Twitter announced that it has raised the limit on the number (and members) of lists that you can create:
Update to Twitter lists: You can now make up to 1,000 lists (up from 20), and each list can include up to 5,000 accounts (up from 500).
Twitter lists aren’t anything new, they’ve been around since 2009. Lists provide the ability to follow someone without actually having to follow them. Rather than have your timeline full of tweets from various news sources, joke accounts and retweet marketing, you can keep separate lists for accounts like “celebrities” and then add users to that list instead of following them.
The benefit of lists is that your timeline remains uncluttered but you can easily view a list to keep up to date with the users you’ve added. Better still, you can even subscribe to lists created by other users just like following another user.
So what does Twitter’s news that they’re raising lists mean for users? For most users, not much. But for those users who are still looking for an alternative to Google Reader, Twitter just entered the ring as a serious replacement.
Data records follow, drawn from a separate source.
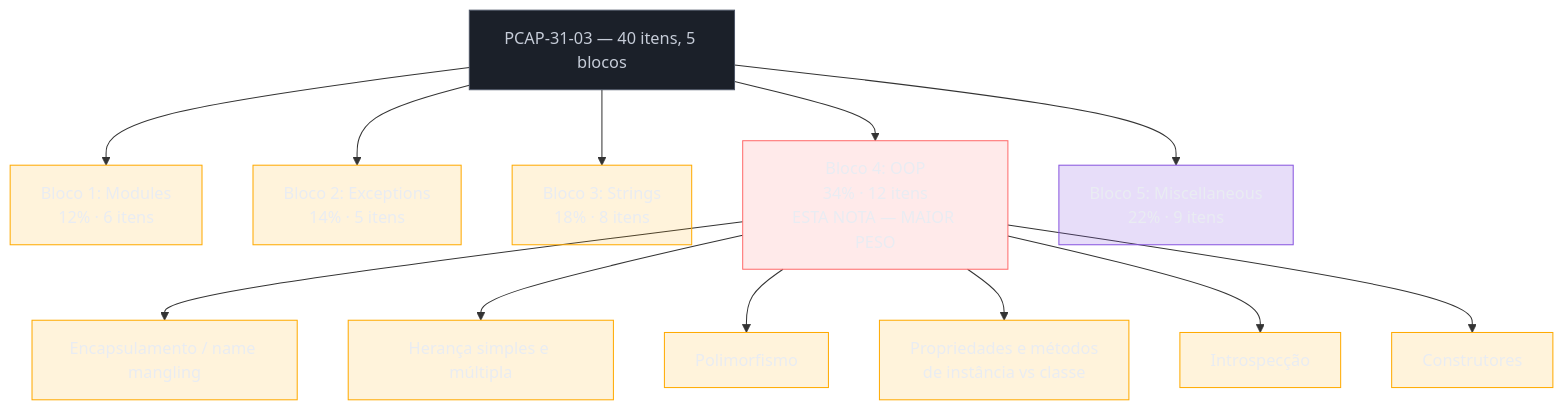
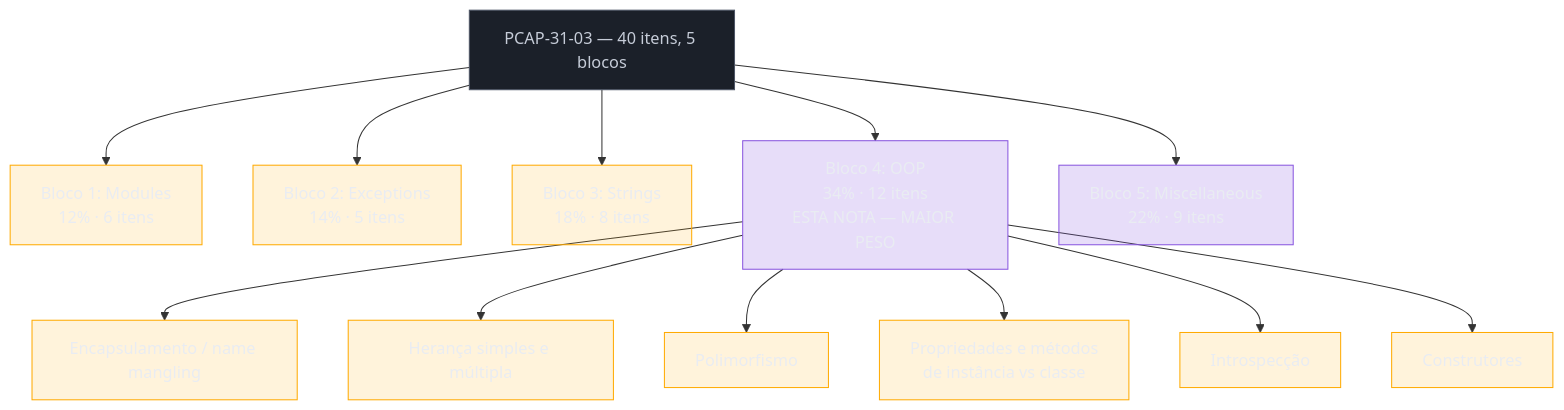
The first of 2 diagrams in 03-Dominios/Tecnologia/Python/Certificação (PCEP-PCAP)/04 - PCAP — orientação a objetos, o bloco de maior peso.md (josenaldo/codex-technomanticus), drawn with Mermaid before and after one commit. The commit also changed other lines of this file and 601 other files, not shown here.

````diff
--- a/03-Dominios/Tecnologia/Python/Certificação (PCEP-PCAP)/04 - PCAP — orientação a objetos, o bloco de maior peso.md
+++ b/03-Dominios/Tecnologia/Python/Certificação (PCEP-PCAP)/04 - PCAP — orientação a objetos, o bloco de maior peso.md
@@ -29,32 +29,31 @@
 ```mermaid
 flowchart TB
     classDef neutro fill:#1B2029,stroke:#4E5666,color:#C6CCD8
-    classDef falha fill:#FF6B6B24,stroke:#FF6B6B,color:#E9ECF2
     classDef destaque fill:#FFAA0024,stroke:#FFAA00,color:#E9ECF2
     classDef marca fill:#8855DF33,stroke:#8855DF,color:#E9ECF2
     PCAP["PCAP-31-03 — 40 itens, 5 blocos"] --> B1["Bloco 1: Modules<br/>12% · 6 itens"]
     PCAP --> B2["Bloco 2: Exceptions<br/>14% · 5 itens"]
     PCAP --> B3["Bloco 3: Strings<br/>18% · 8 itens"]
     PCAP --> B4["Bloco 4: OOP<br/>34% · 12 itens<br/>ESTA NOTA — MAIOR PESO"]
     PCAP --> B5["Bloco 5: Miscellaneous<br/>22% · 9 itens"]
 
     B4 --> I1["Encapsulamento / name mangling"]
     B4 --> I2["Herança simples e múltipla"]
     B4 --> I3["Polimorfismo"]
     B4 --> I4["Propriedades e métodos<br/>de instância vs classe"]
     B4 --> I5["Introspecção"]
     B4 --> I6["Construtores"]
 
     class PCAP neutro
-    class B4 falha
+    class B4 marca
     class B1 destaque
     class B2 destaque
     class B3 destaque
     class B5 marca
     class I1 destaque
     class I2 destaque
     class I3 destaque
     class I4 destaque
     class I5 destaque
     class I6 destaque
 ```
````
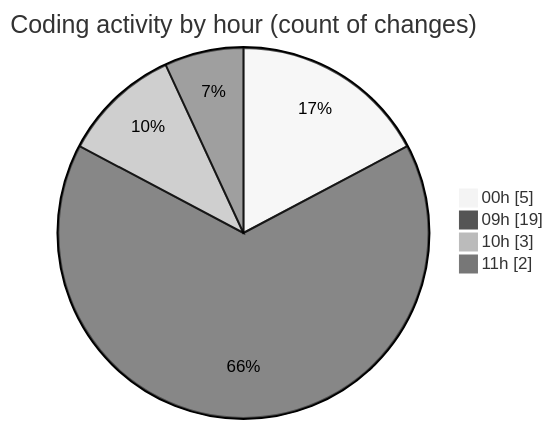
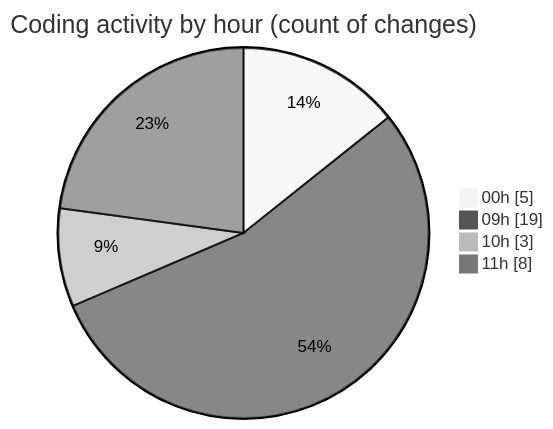
One commit to julien-gomy/code-tracking changed the second of 2 diagrams in 2025-11-19/eventscop-frontend-guide__workspace_/README.md. Above: the diagram before and after it, drawn with Mermaid (neutral theme). The commit also changed other lines of this file and 1 other file, not shown here.

````diff
--- a/2025-11-19/eventscop-frontend-guide__workspace_/README.md
+++ b/2025-11-19/eventscop-frontend-guide__workspace_/README.md
@@ -40,8 +42,8 @@
 ```mermaid
 pie showData
 title Coding activity by hour (count of changes)
 "00h" : 5
 "09h" : 19
 "10h" : 3
-"11h" : 2
+"11h" : 8
 ```
````
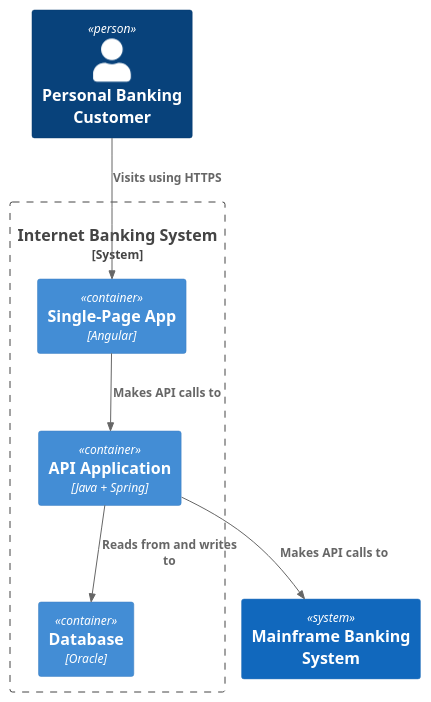
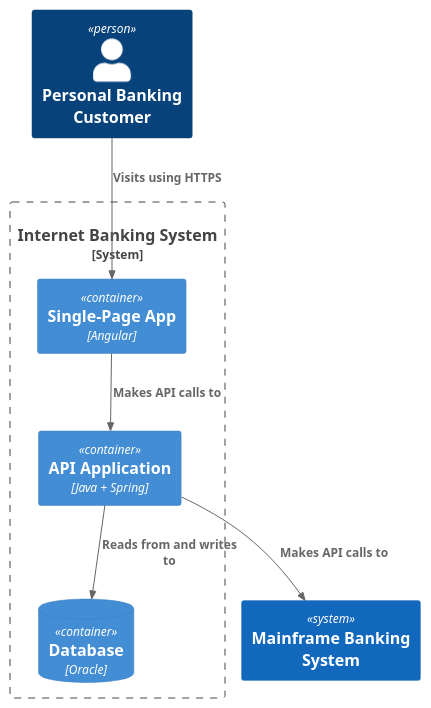
One commit to markdown-viewer/skills changed the diagram in c4/SKILL.md. Above: the diagram before and after it, drawn with PlantUML. The commit also changed 2 other files, not shown here.

Commit message:
Fix c4 skill — review corrections
- SKILL.md: use ContainerDb (cylinder) macro for the Database container.
- examples/component.md: rendered C4-PlantUML now includes the customer
  Person and customer->signIn relationship declared in the DSL model.
- references/dsl.md: add -format png; fix deploymentNode/infrastructureNode
  third positional arg to "Technology" (was "Tag").

````diff
--- a/c4/SKILL.md
+++ b/c4/SKILL.md
@@ -93,16 +93,16 @@
 ```plantuml
 @startuml
 !include <C4/C4_Container>
 Person(customer, "Personal Banking Customer")
 System(mainframe, "Mainframe Banking System")
 System_Boundary(ibs, "Internet Banking System") {
     Container(spa, "Single-Page App", "Angular")
     Container(api, "API Application", "Java + Spring")
-    Container(db, "Database", "Oracle")
+    ContainerDb(db, "Database", "Oracle")
 }
 Rel(customer, spa, "Visits using HTTPS")
 Rel(spa, api, "Makes API calls to")
 Rel(api, mainframe, "Makes API calls to")
 Rel(api, db, "Reads from and writes to")
 @enduml
 ```
````
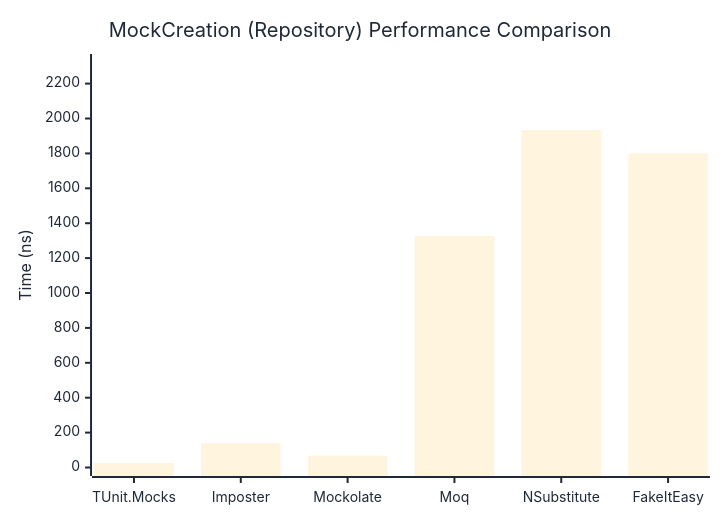
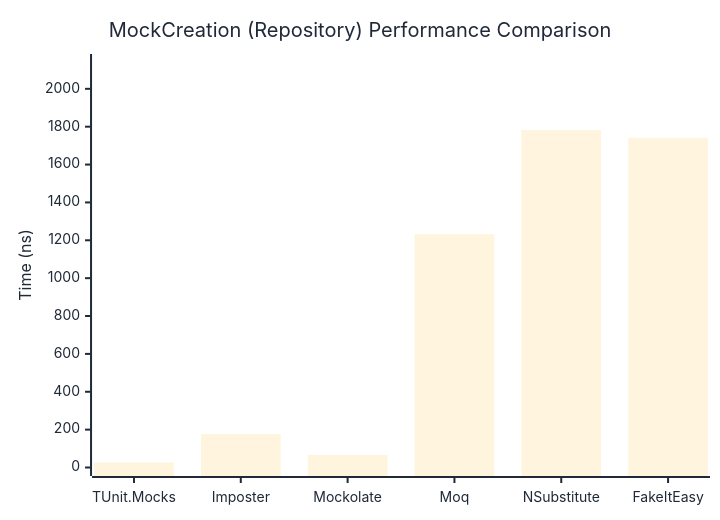
One commit to thomhurst/TUnit changed the second of 2 diagrams in docs/docs/benchmarks/mocks/MockCreation.md. Above: the diagram before and after it, drawn with Mermaid. The commit also changed other lines of this file and 14 other files, not shown here.

````diff
--- a/docs/docs/benchmarks/mocks/MockCreation.md
+++ b/docs/docs/benchmarks/mocks/MockCreation.md
@@ -69,27 +69,27 @@
 ```mermaid
 %%{init: {
   'theme':'base',
   'themeVariables': {
     'primaryColor': '#2563eb',
     'primaryTextColor': '#1f2937',
     'primaryBorderColor': '#1e40af',
     'lineColor': '#6b7280',
     'secondaryColor': '#7c3aed',
     'tertiaryColor': '#dc2626',
     'background': '#ffffff',
     'pie1': '#2563eb',
     'pie2': '#7c3aed',
     'pie3': '#dc2626',
     'pie4': '#f59e0b',
     'pie5': '#10b981',
     'pie6': '#06b6d4',
     'pie7': '#ec4899',
     'pie8': '#6366f1'
   }
 }}%%
 xychart-beta
   title "MockCreation (Repository) Performance Comparison"
   x-axis ["TUnit.Mocks", "Imposter", "Mockolate", "Moq", "NSubstitute", "FakeItEasy"]
-  y-axis "Time (ns)" 0 --> 2321
-  bar [26.17, 138.16, 68.07, 1326.76, 1933.82, 1800.68]
+  y-axis "Time (ns)" 0 --> 2139
+  bar [26.03, 176.22, 66.58, 1231.76, 1781.68, 1741.14]
 ```
````
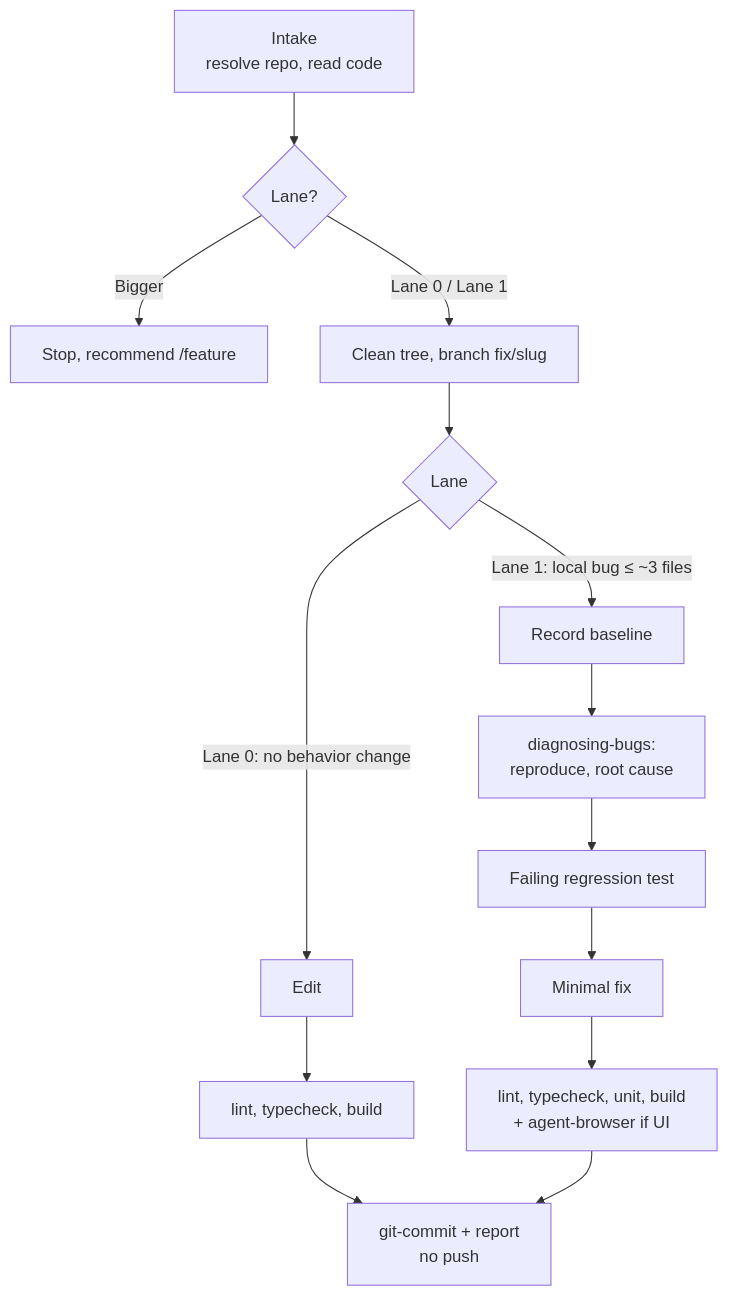
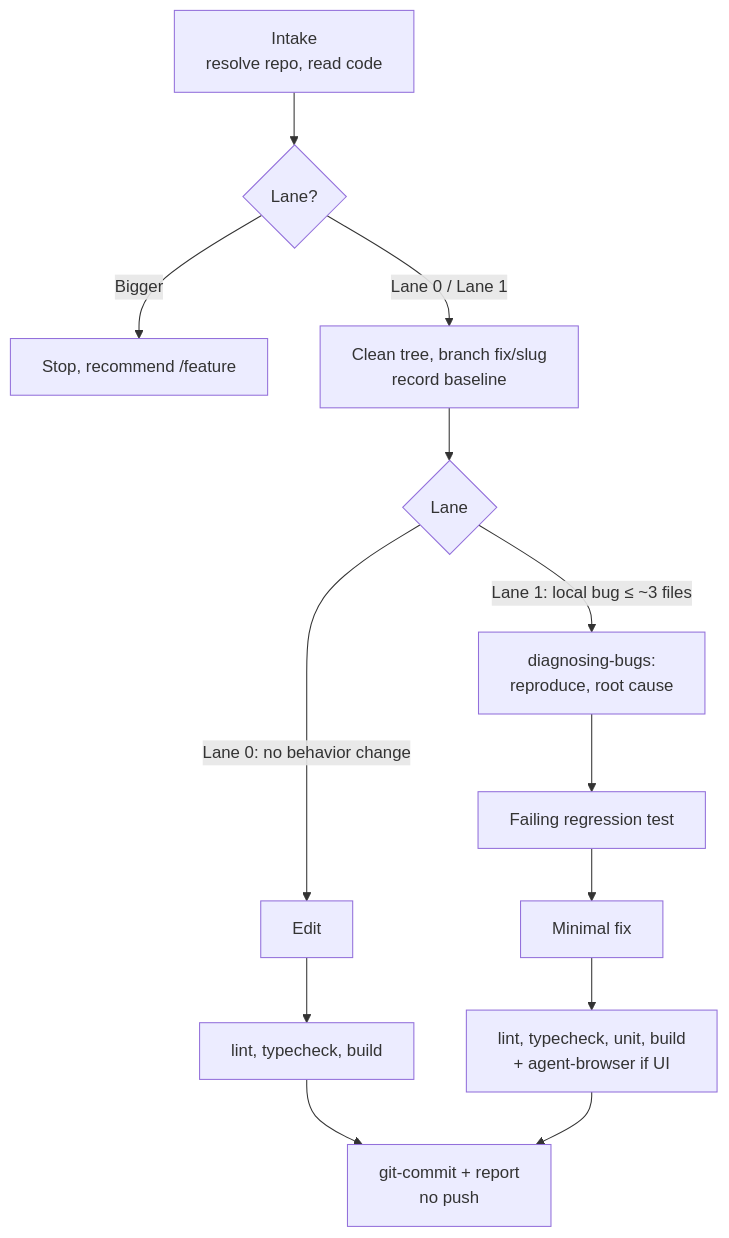
The third of 3 diagrams in README.md (minhfi/bumno), drawn with Mermaid before and after one commit. The commit also changed 3 other files, not shown here.

````diff
--- a/README.md
+++ b/README.md
@@ -122,14 +122,13 @@
 ```mermaid
 flowchart TD
     F1[Intake<br/>resolve repo, read code] --> F2{Lane?}
     F2 -->|Bigger| F0[Stop, recommend /feature]
-    F2 -->|Lane 0 / Lane 1| F3[Clean tree, branch fix/slug]
+    F2 -->|Lane 0 / Lane 1| F3[Clean tree, branch fix/slug<br/>record baseline]
     F3 --> F4{Lane}
     F4 -->|"Lane 0: no behavior change"| L0[Edit] --> V0[lint, typecheck, build]
-    F4 -->|"Lane 1: local bug ≤ ~3 files"| L1[Record baseline]
-    L1 --> L2[diagnosing-bugs:<br/>reproduce, root cause]
+    F4 -->|"Lane 1: local bug ≤ ~3 files"| L2[diagnosing-bugs:<br/>reproduce, root cause]
     L2 --> L3[Failing regression test]
     L3 --> L4[Minimal fix]
     L4 --> V1[lint, typecheck, unit, build<br/>+ agent-browser if UI]
     V0 & V1 --> C[git-commit + report<br/>no push]
 ```
````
Twitter as an RSS replacement has been discussed before and for many, it’s already a good enough replacement. Lists would seem like the perfect feature to accompany this train of thought so Twitter upping the limits today makes perfect sense and the timing seems too coincidental.
Many news sites and blogs such as The Verge, Engadget, Daring Fireball and, of course, Sparsebundle all have Twitter accounts that tap into the site’s existing feed and post tweets as soon as new content is published. If you’re a heavy RSS user then you might find your Twitter timeline overloaded very quickly. Instead of following these accounts, just add them to a separate list which you can look at whenever you want.
Upping the limits on the number of lists and how many members each list can have not only provides a better way of organising how you follow these types of news outlets but also reminds people that lists is a feature that actually exists. You could probably mirror your existing RSS folder structure quite easily by creating a list for each folder and adding the Twitter account for each site who’s feed you’re subscribed to.
What Twitter needs to work on though is that lists is still an often-overlooked feature simply because many 3rd-party clients can’t do anything besides view them. You either have to use one of the few apps that can manage list memberships (such as Tweetbot) or suffer the horror of using the Twitter web interface.
I think lists is a great feature, personally, but I fail to use them because they’re quite clunky to use and the Twitter apps I use have only basic support for viewing them.
If more 3rd-party apps can provide list management support then Twitter might be the perfect Google Reader replacement for some people.